It’s no secret that Walt Disney Pictures is having a banner year in 2016. The studio is breaking box office records thanks to a stable of hits that includes Zootopia, The Jungle Book, Captain America: Civil War, Finding Dory, and now Doctor Strange. Before the Sorcerer Supreme exceeded box office expectations during opening weekend, the Mouse House had brought in $5.85 billion for the year, and that figure should only go up over the next couple of months. Disney still has a few high-profile releases on the horizon, including Rogue One: A Star Wars Story and Moana.
In addition to being financial hits, another similarity between Disney’s 2016 output is that they’ve been beloved by critics. Word-of-mouth can go a long way in influencing a film’s commercial performance, and the studio has been fortunate in this regard thus far. Fortunately for them, it looks like their winning streak will continue this fall, as the first reviews for Moana have made their way online.
We have collected some SPOILER FREE excerpts below for your reading convenience. Those who are interested in reading the full reviews ahead of time can do so by clicking the corresponding links included with each snippet.
THR – Michael Rechtshaffen
Appealing equally to the eyes, ears, heart and funny bone, Moana represents contemporary Disney at its finest — a vibrantly rendered adventure that combines state-of-the-art CG animation with traditional storytelling and colorful characters, all enlivened by a terrific voice cast.
EW – Devan Coggan
Moana has a lot of the hallmarks of your classic Disney adventure — the goofy animal sidekicks, the feel-good messages — but its heroine is something new, a smart and fiery deviation from your standard European lovestruck princesses. The result is a pitch-perfect addition to the animated Disney canon.
Variety – Peter Debruge
For older audiences, especially those who came of age during the era of Beauty and the Beast, much of what follows will seem like Disney boilerplate, but that would be understating the shrewd yet significant ways Musker and Clements innovate. There’s the welcome cultural aspect of the female explorer, of course, plus the fact that the film gives its heroine a healthy, more realistically proportioned physique (reminiscent of the Hawaiian characters in Lilo & Stitch), rather than forcing Moana into the mold of past princesses.

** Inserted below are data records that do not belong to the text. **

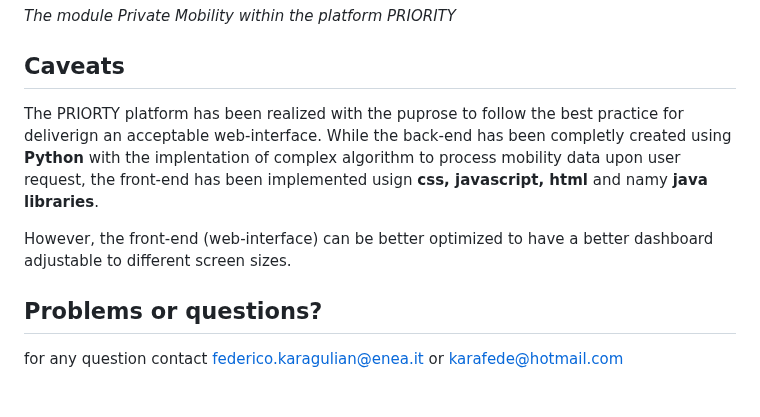
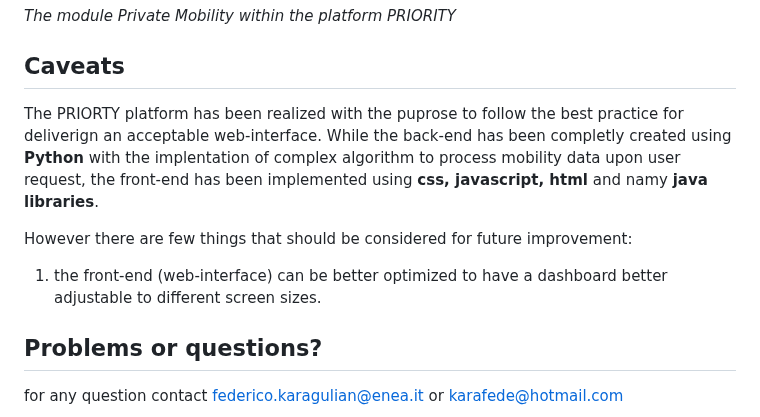
Before and after one commit to karafede/PRIORITY, a Markdown page: README.md, the part around the change. Rendered like a GitHub page; blank space fills up the shorter version.

```diff
--- a/README.md
+++ b/README.md
@@ -101,9 +101,10 @@ Instead, if you are going to work within a **Linux environment**, proceed as fol
 *The module Private Mobility within the platform PRIORITY*
 
 ## Caveats
-The PRIORTY platform has been realized with the puprose to follow the best practice for deliverign an acceptable web-interface. While the back-end has been completly created using **Python** with the implentation of complex algorithm to process mobility data upon user request, the front-end has been implemented usign **css, javascript, html** and namy **java libraries**.
+The PRIORTY platform has been realized with the puprose to follow the best practice for deliverign an acceptable web-interface. While the back-end has been completly created using **Python** with the implentation of complex algorithm to process mobility data upon user request, the front-end has been implemented using **css, javascript, html** and namy **java libraries**.
 
-However, the front-end (web-interface) can be better optimized to have a better dashboard adjustable to different screen sizes.
+However there are few things that should be considered for future improvement:
+1. the front-end (web-interface) can be better optimized to have a dashboard better adjustable to different screen sizes.
 
 ## Problems or questions?
 for any question contact federico.karagulian@enea.it or karafede@hotmail.com
```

The Wrap – Alonso Duralde
Moana does what it does so well that you wish its makers had imbued it with some X factor that separates the classics from the merely beloved. If you don’t mind Disney’s business as usual dressed up with a little hibiscus, then you’ll enjoy this latest journey of self-discovery.
Guardian – Steve Rose
Moana’s “know who you are” message is the sort of thing we’d probably want our children to hear, and there’s a pleasing resonance in the way the movie transmits ancient folk knowledge via digital means. But Disney has set a high standard lately. Frozen defied its fairytale template by swerving into matters of sisterhood, Big Hero 6 pulled off a clever trans-Pacific cultural fusion, and this year’s excellent Zootopia was both a snappy, original comedy and a valuable primer in identity politics. Moana never quite reaches these heights. Its cultural setting is fresh; its storytelling, less so.
Forbes – Scott Mendelson
Moana sails through somewhat familiar waters, to the point where it sometimes resembles a mix-and-match of prior Disney animated classics. But it justifies its well-tread path via knowing humor (one animal sidekick is Bill Pullman-in-Ruthless Peoplestupid) and a commitment to telling a damn good version of said story.
The consensus is that the animation is (characteristically) top-notch for Disney, perhaps taking things to the next level with its depiction of bodies of water and rich, lush environments. Reviewers also seemed to enjoy the original songs (which include tunes from Hamilton creator Lin Manuel-Miranda), particularly Moana’s “How Far I’ll Go,” and Maui’s self-congratulatory anthem “You’re Welcome.” While the soundtrack may not be in Frozen territory, it’s still catchy and entertaining, providing more songs to add to one’s Disney playlist.
Another positive found in the reviews is the portrayal of the characters, most notably Moana and Maui. The filmmakers were praised for making the former a strong, independent female lead that’s different from Disney princesses of the past, while the latter is an amusing riff on the sidekick trope. Many will be pleased to hear that the script treats its Polynesian inspirations with respect, balancing humor and heartfelt drama to deliver a well-rounded experience that’s bound to please many. Moana was the subject of controversy recently due to the Maui Halloween costume, but fortunately it sounds like the actual movie will steer clear of similar troubles.
If there is one negative at this juncture, it’s that the main narrative is seen as too by the book and doesn’t truly stretch the boundaries of the animation realm (like, say, Zootopia, which some pundits bring up in their reviews). That may be disappointing for some viewers who have been impressed by Disney Animation’s efforts in the last few years, but a straightforward story is seemingly not enough to derail the picture. Savvy fans of the studio may be able to predict where Moana‘s titular heroine will end by her journey’s conclusion, but they’ll have a fun ride getting to that point. There’s not much else you can ask out of a family film over the Thanksgiving holiday, so Moana should be another winner.
Source: Various (see links)